Film media and games are international businesses. We might be UK based but we deal internationally most days of the week. The digital film universe and the way the world works means that we can get lucrative sales everywhere else in the world. We actually get overseas companies asking us to help them set up a UK permanent establishment and all sorts of other interest from overseas. Also, the markets that we go to, to help distribute our projects, they’re international. We go to the Berlin Film Festival in February, we go to Cannes Film Festival in May, we go to Toronto in September and we go to the American Film Market in November. The games market is entirely different. It is very much European and UK-based but the publishing is international and the deals are done internationally as well.
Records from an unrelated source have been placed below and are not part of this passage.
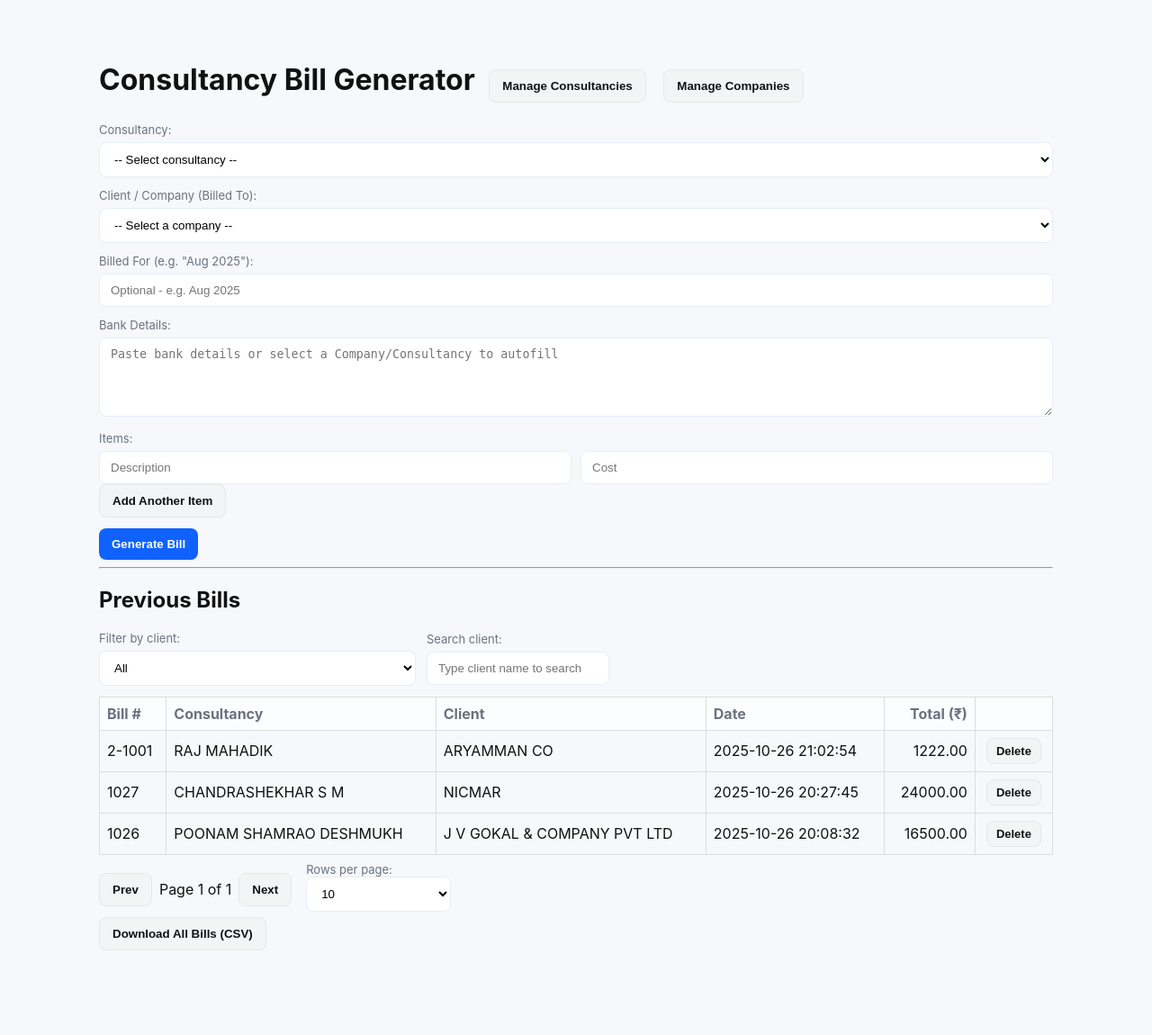
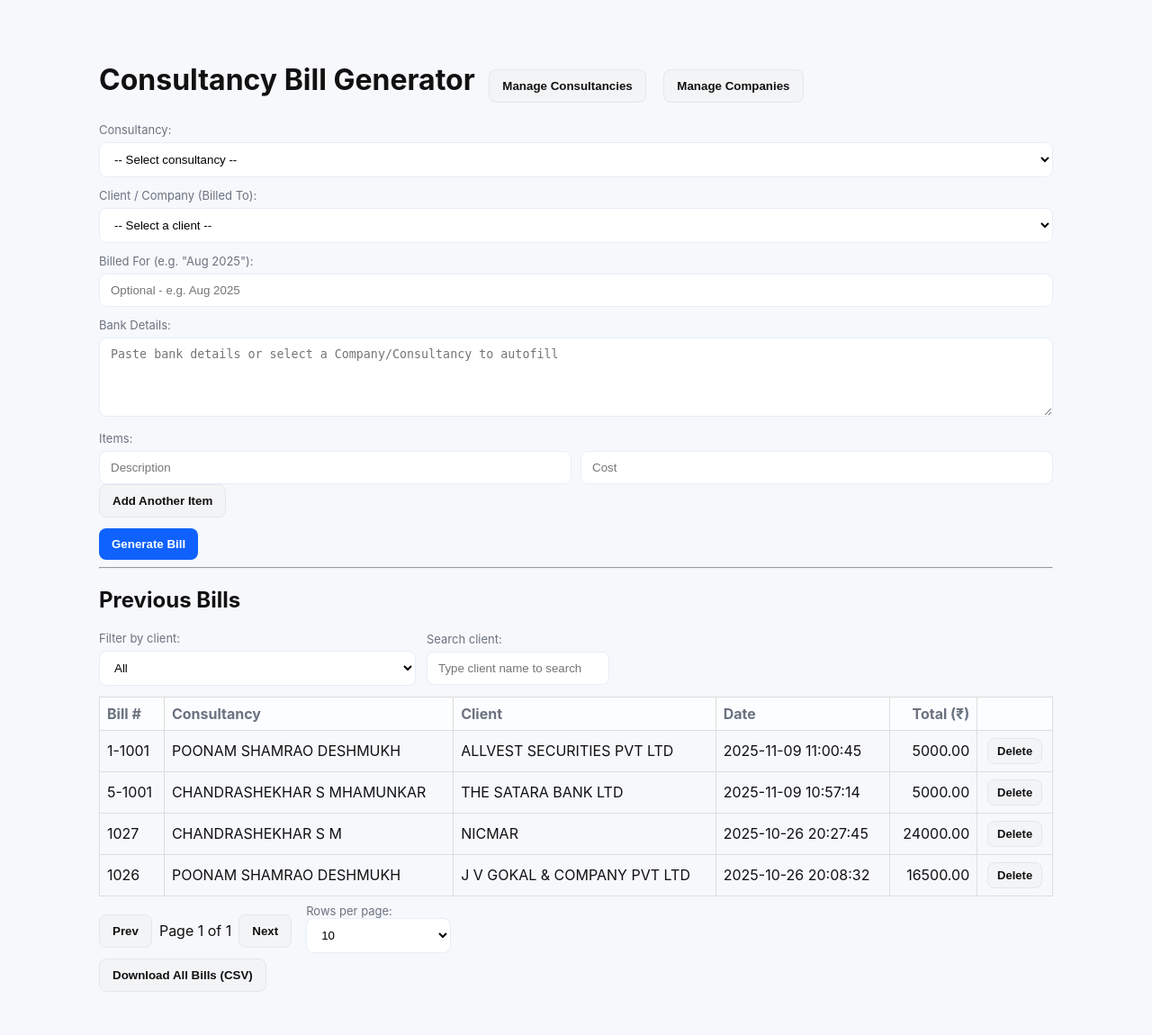
Before and after one commit to adipixel/bill-generator, a Flask app: page / in a window 1280 px wide. Shown: the whole page at 90% size. Before the commit the page ends 1056 px from the top, so only its background shows below. Run offline with Flask 2, Linux system fonts and the light colour scheme.

Commit message:
Updates from Chandu computer

```diff
--- a/app.py
+++ b/app.py
@@ -451,5 +451,45 @@ def edit_consultancy(consultancy_id):
             return render_template('consultancies_edit.html', consultancy=c)
     abort(404)
 
+@app.route('/companies/edit/<int:company_id>', methods=['GET', 'POST'])
+def edit_company(company_id):
+    if request.method == 'POST':
+        name = request.form.get('name','').strip()
+        consultancy_id = request.form.get('consultancy_id')
+        companies = load_companies()
+        updated = False
+        for c in companies:
+            if c.get('company_id') == company_id:
+                c['name'] = name
+                c['consultancy_id'] = consultancy_id
+                updated = True
+                break
+        if not updated:
+            abort(404)
+        rewrite_companies(companies)
+        return redirect(url_for('companies_view'))
+
+    # GET: render edit form
+    companies = load_companies()
+    consultancies = load_consultancies()
+    for c in companies:
+        if c.get('company_id') == company_id:
+            return render_template('companies_edit.html', company=c, consultancies=consultancies)
+    abort(404)
+
+def rewrite_companies(companies_list):
+    """Overwrite companies CSV with provided list."""
+    fieldnames = ['company_id', 'name', 'consultancy_id']
+    with open(COMPANIES_FILE, 'w', newline='') as f:
+        writer = csv.DictWriter(f, fieldnames=fieldnames)
+        writer.writeheader()
+        for c in companies_list:
+            writer.writerow({
+                'company_id': c.get('company_id') or '',
+                'name': c.get('name',''),
+                'consultancy_id': c.get('consultancy_id','')
+            })
+
+
 if __name__ == '__main__':
     app.run(debug=True)
--- a/bill_counters.csv
+++ b/bill_counters.csv
@@ -1,4 +1,5 @@
 consultancy_id,last_number
-1,1000
+1,1001
 2,1001
 3,1000
+5,1001
--- a/bills.csv
+++ b/bills.csv
@@ -7,8 +7,12 @@ INDIAN BANK
 DADAR BRANCH
 A/C NO.20019830341
 IFSC IDIB000D001"
-2-1001,RAJ MAHADIK,ARYAMMAN CO,2025-10-26 21:02:54,September 2025,PF:1222.0,1222.0,"RAJ PRASAD MAHADIK
-ICICI BANK
-A/C NO -003201038437
-IFSC ICIC0000032
-DADAR BRANCH"
+5-1001,CHANDRASHEKHAR S MHAMUNKAR,THE SATARA BANK LTD,2025-11-09 10:57:14,OCTOBER 2025,Provident Fund & ESIC Accounts Maintenance:5000.0,5000.0,"CENTRAL BANK OF INDIA
+KHODADAD CIRCLE DADAR EAST
+BANK A/C NO.3145055919
+IFSC CBIN0280615"
+1-1001,POONAM SHAMRAO DESHMUKH,ALLVEST SECURITIES PVT LTD,2025-11-09 11:00:45,OCTOBER 2025,Provident Fund Work & Accounts Maintenance:5000.0,5000.0,"POONAM S DESHMUKH
+UCO BANK
+WADALA BRANCH
+IFSC UCBA0000978
+ACCOUNT NO 09780110039250"
--- a/companies.csv
+++ b/companies.csv
@@ -1,12 +1,14 @@
-company_id,name,bank_details
-1,J V GOKAL & COMPANY PVT LTD
-2,J J GANDHI CHEMICLA PVT LTD
-3,C W C PLAYWOOD
-4,ARYAMMAN CO
-5,ALLVEST SECURITIES PVT LTD
-6,THE SATARA BANK LTD
-7,GANARAJ CO OP  CREDIT SOCIETY LTD
-8,J V GOKAL & COMPANY PVT LTD DUMPER UNIT
-9,DEVI EKVIR SCHOOL
-10,R B INDUSTRIES
-11,NICMAR
+company_id,name,consultancy_id
+1,J V GOKAL & COMPANY PVT LTD,1
+2,J J GANDHI CHEMICLA PVT LTD,4
+3,C W C PLAYWOOD,1
+4,ARYAMMAN CO,3
+5,ALLVEST SECURITIES PVT LTD,1
+6,THE SATARA BANK LTD,5
+7,GANARAJ CO OP  CREDIT SOCIETY LTD,1
+8,J V GOKAL & COMPANY PVT LTD DUMPER UNIT,2
+9,DEVI EKVIR SCHOOL,4
+10,R B INDUSTRIES,4
+11,NICMAR,3
+12,ARYAMMAN CO,1
+13,GANARAJ CO OP CREDIT SOCIETY LTD,4
--- a/consultancies.csv
+++ b/consultancies.csv
@@ -10,7 +10,15 @@ A/C NO -003201038437
 IFSC ICIC0000032
 DADAR BRANCH","Dadar, Mumbai",
 3,CHANDRASHEKHAR S M,"CHANDRASEHKHAR S MHAMUNKAR
-INDIAN BANK
-DADAR BRANCH
-A/C NO.20019830341
-IFSC IDIB000D001","Dadar, Mumbai",
+BANK OF INDIA
+DAPOLI BRANCH
+A/C NO.145510110008199
+IFSC BKID00001455","Dadar, Mumbai",
+4,ADITYA C MHAMUNKAR,"ADITYA C MHAMUNKAR
+CENTRAL BANK OF INDIA
+IFSC 3111414802
+WADALA WEST BRANCH",DADAR MUMBAI,
+5,CHANDRASHEKHAR S MHAMUNKAR,"CENTRAL BANK OF INDIA
+KHODADAD CIRCLE DADAR EAST
+BANK A/C NO.3145055919
+IFSC CBIN0280615",DADAR EAST,
--- a/templates/bill_display.html
+++ b/templates/bill_display.html
@@ -241,9 +241,9 @@
           </div>
         </div>
 
-        <div class="notes">
+        <!-- <div class="notes">
           <strong>Notes: </strong>Please make payment within 15 days.
-        </div>
+        </div> -->
 
         <!-- Signature area -->
         <div class="signature-section">
--- a/templates/index.html
+++ b/templates/index.html
@@ -185,25 +185,14 @@
 
         <div class="form-group">
           <label>Client / Company (Billed To):</label>
-          <select name="company_id" id="company-select" required>
-            <option value="">-- Select a company --</option>
-            {% for c in companies %}
-            <option
-              value="{{ c.company_id }}"
-              data-bank="{{ c.bank_details|replace('\n','\\n')|e }}"
-            >
-              {{ c.name }}
-            </option>
-            {% endfor %}
-            <option value="custom">Other (enter name)</option>
+          <div id="select_client_input">
+            <select name="client_name" id="client-select">
+              <option value="">-- Select a client --</option>
             </select>
-          <input
-            type="text"
-            name="client_name"
-            id="client-name-input"
-            placeholder="Enter client name"
-            style="display: none; margin-top: 8px"
-          />
+          </div>
+          <div id="custom_client_input" style="display: none;">
+            <input type="text" name="client_name_custom" placeholder="Enter client name" />
+          </div>
         </div>
 
         <div class="form-group">
@@ -585,20 +574,35 @@
       }
     </script>
     <script>
+      // Remove or comment out existing consultancy change listener
       document.querySelector('select[name="consultancy_id"]').addEventListener('change', async function(e) {
           const consultancyId = e.target.value;
-    const clientSelect = document.querySelector('select[name="client_name"]');
-    clientSelect.innerHTML = '<option value="">Select Client</option>';
+          const clientSelect = document.getElementById('client-select');
+          const customClientDiv = document.getElementById('custom_client_input');
+          const selectClientDiv = document.getElementById('select_client_input');
 
-    if (consultancyId && consultancyId !== 'custom') {
+          // Clear and hide both initially
+          clientSelect.innerHTML = '<option value="">-- Select a client --</option>';
+          customClientDiv.style.display = 'none';
+          selectClientDiv.style.display = 'none';
+
+          if (consultancyId === 'custom') {
+              customClientDiv.style.display = 'block';
+          } else if (consultancyId) {
+              selectClientDiv.style.display = 'block';
+              try {
                   const response = await fetch(`/api/companies/${consultancyId}`);
                   const data = await response.json();
+
                   data.companies.forEach(company => {
                       const option = document.createElement('option');
                       option.value = company.name;
                       option.textContent = company.name;
                       clientSelect.appendChild(option);
                   });
+              } catch (error) {
+                  console.error('Error fetching companies:', error);
+              }
           }
       });
     </script>
```
Also changed, not shown: templates/companies.html (+14 -8 lines), templates/companies_edit.html (added, +58 -0 lines). Lines whose indentation alone changed are shown as unchanged.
That said, we could quite happily not look outside the UK as it’s such a booming creative industry market. We are inundated with projects here in the UK but our aspiration is international, going forward and hence, we are looking more to North America, across the whole of Europe and into China and Asia.
In terms of the kinds of projects you are currently investing in, what are the most interesting and exciting areas at the moment?
I think that is quite difficult to answer. The more interesting ones for us are where Goldfinch family companies collaborate. The obvious one is between film producers and games developers, or TV producers and games developers. That to me has been a lovely byproduct to have our people working with other people. The other thing that I really like is having a project that is… and I hate this phrase, 360 degrees. One of the ones we have just received Advance Assurance on is a really cool documentary called, ‘Eating Our Way to Extinction’, which has the backing of Sir Richard Branson and Kate Winslet. It’s looking at our world and how we’re literally eating our way to extinction. It’s a very commercial project because of the people associated with it and the subject matter, and sometimes the project will be commercially successful purely on names. It’s not a precise science in that respect. It’s actually trying to make a difference by teaching us things and they’re looking to do cookbooks, and discuss the current trend for veganism.
What do you think is the outlook for media & entertainment? Do you see any clouds on the horizon and are there any emerging opportunities?
I think the outlook for media and entertainment in the UK is fabulous, but what worries me is the hangovers from the past. They are the elephant in the room, a lot of the time. My concerns are that people don’t consider their budget levels and their distribution strategy when they raise money to make something as big as a film. It’s a massive asset that you’re creating and it’s a lot of money that’s being spent, so the distribution strategy has to be acknowledged at the outset. Unfortunately, in media and entertainment, there are a lot of people who are so passionate about what they’ve created that they sometimes don’t see where they can make money from it. This is a truism and we should never forget it’s called “the entertainment industry”. It’s the show and the business that we have to acknowledge; the marriage of the two. However, the UK is still recognised as being the best for actors, producers, directors and the type of films we make. You’ve only got to look at the number of independent films being made in this country on an annual basis; it’s thriving and what we need to do, is to expand all of those opportunities and make sure they work, so they can do more of the same. With the games developers, it’s getting their games made more quickly, get them out there so they can monetise that and make more of the same. It’s just trying to keep each of the wheels of the factories going. That’s what Goldfinch would like to do.